**What the exercise asks**.
Lines with the word "Paste" in them must be copied from the records below.

**Data supplied**.

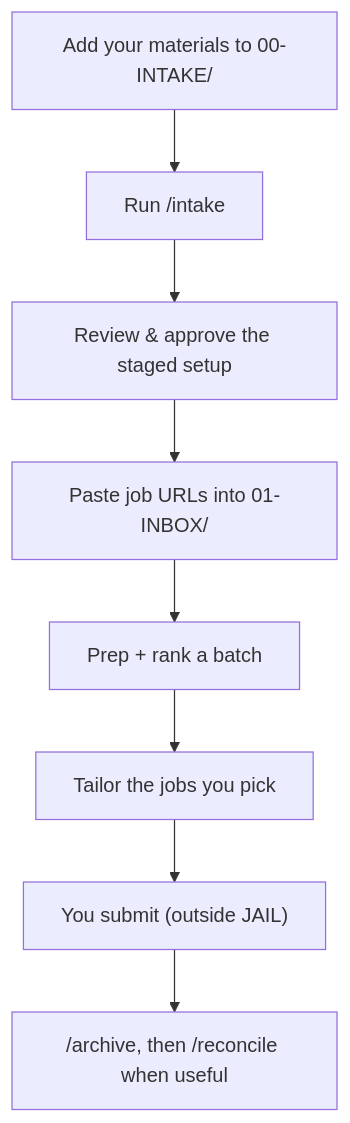
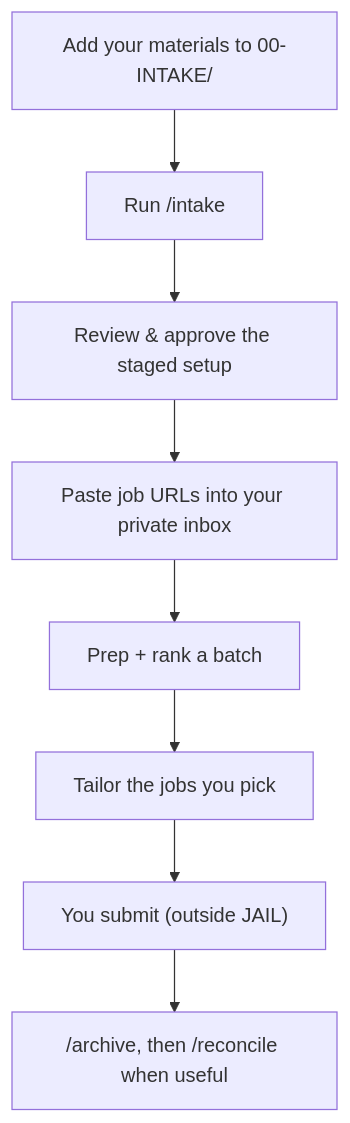
Before and after one commit to redheadjessica/job-application-intelligence-layer: the diagram in README.md, drawn with Mermaid. The commit also changed other lines of this file and 10 other files, not shown here.

First line of the commit message:
Restructure 01-INBOX into ENGINE/PRIVATE roots

````diff
--- a/README.md
+++ b/README.md
@@ -24,10 +24,10 @@
 ```mermaid
 flowchart TD
   A["Add your materials to 00-INTAKE/"] --> B["Run /intake"]
   B --> C["Review & approve the staged setup"]
-  C --> D["Paste job URLs into 01-INBOX/"]
+  C --> D["Paste job URLs into your private inbox"]
   D --> E["Prep + rank a batch"]
   E --> F["Tailor the jobs you pick"]
   F --> G["You submit (outside JAIL)"]
   G --> H["/archive, then /reconcile when useful"]
 ```
````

**Written response**.
-  C --> D["Paste job URLs into 01-INBOX/"]
+  C --> D["Paste job URLs into your private inbox"]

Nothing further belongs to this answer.